### TASK GOAL
Every entry gets copied exactly. No images go into the copy.

Data records

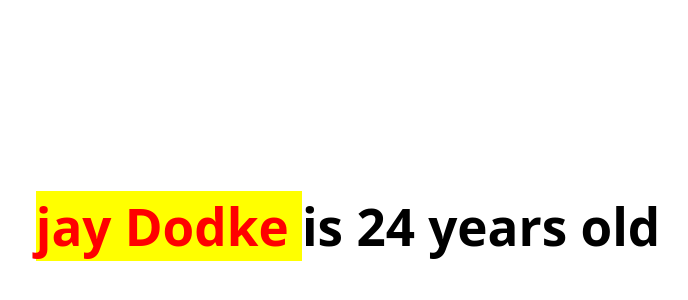
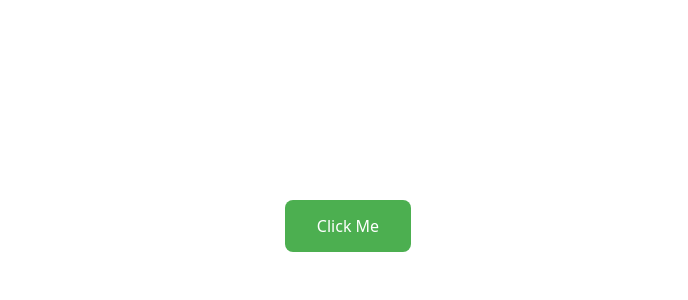
Before and after one commit to Jay-dodke/learn-react-revision, a React app: page / in a window 1280 px wide. Shown: the part 174-474 px from the top of the page, without its empty margins (292-980 px from the left). Built offline with nearby package versions, Linux system fonts and the light colour scheme; the HTML template or start-up script is replaced by a standard one.

Commit message:
Learn event lister in react

```diff
--- a/src/App.jsx
+++ b/src/App.jsx
@@ -2,8 +2,10 @@ import React from "react";
 
 import Title from "./Title";
 import ProductTab from "./ProductTab";
-import MessageBox from "./MessageBox";
+
 import PrintmessageBox from "./PrintmessageBox";
+
+import ButtonActive from "./buttonActive";
 import "./App.css";
 
 // create component App
@@ -13,7 +15,7 @@ function Description() {}
 function App() {
   return (
     <>
-      <PrintmessageBox />
+      <ButtonActive />
     </>
   );
 }
--- /dev/null
+++ b/src/Button.css
@@ -0,0 +1,12 @@
+.my-button {
+  background-color: #4caf50;
+  border: none;
+  color: white;
+  padding: 15px 32px;
+  text-align: center;
+  text-decoration: none;
+  display: inline-block;
+  font-size: 16px;
+  margin: 4px 2px;
+  cursor: pointer;
+}
--- /dev/null
+++ b/src/Button.jsx
@@ -0,0 +1,16 @@
+import "./Button.css";
+function Onclick() {
+  alert("Button Clicked!");
+}
+
+function Button() {
+  return (
+    <>
+      <button className="my-button" onClick={Onclick}>
+        Click Me
+      </button>
+    </>
+  );
+}
+
+export default Button;
--- /dev/null
+++ b/src/ButtonActive.jsx
@@ -0,0 +1,11 @@
+import Button from "./Button";
+
+function ButtonActive() {
+  return (
+    <>
+      <Button />
+    </>
+  );
+}
+
+export default ButtonActive;
```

### ANSWER SECTION
Before and after one commit to Jay-dodke/learn-react-revision, a React app: page / in a window 1280 px wide. Shown: the part 174-474 px from the top of the page, without its empty margins (292-980 px from the left). Built offline with nearby package versions, Linux system fonts and the light colour scheme; the HTML template or start-up script is replaced by a standard one.

Commit message:
Learn event lister in react

```diff
--- a/src/App.jsx
+++ b/src/App.jsx
@@ -2,8 +2,10 @@ import React from "react";
 
 import Title from "./Title";
 import ProductTab from "./ProductTab";
-import MessageBox from "./MessageBox";
+
 import PrintmessageBox from "./PrintmessageBox";
+
+import ButtonActive from "./buttonActive";
 import "./App.css";
 
 // create component App
@@ -13,7 +15,7 @@ function Description() {}
 function App() {
   return (
     <>
-      <PrintmessageBox />
+      <ButtonActive />
     </>
   );
 }
--- /dev/null
+++ b/src/Button.css
@@ -0,0 +1,12 @@
+.my-button {
+  background-color: #4caf50;
+  border: none;
+  color: white;
+  padding: 15px 32px;
+  text-align: center;
+  text-decoration: none;
+  display: inline-block;
+  font-size: 16px;
+  margin: 4px 2px;
+  cursor: pointer;
+}
--- /dev/null
+++ b/src/Button.jsx
@@ -0,0 +1,16 @@
+import "./Button.css";
+function Onclick() {
+  alert("Button Clicked!");
+}
+
+function Button() {
+  return (
+    <>
+      <button className="my-button" onClick={Onclick}>
+        Click Me
+      </button>
+    </>
+  );
+}
+
+export default Button;
--- /dev/null
+++ b/src/ButtonActive.jsx
@@ -0,0 +1,11 @@
+import Button from "./Button";
+
+function ButtonActive() {
+  return (
+    <>
+      <Button />
+    </>
+  );
+}
+
+export default ButtonActive;
```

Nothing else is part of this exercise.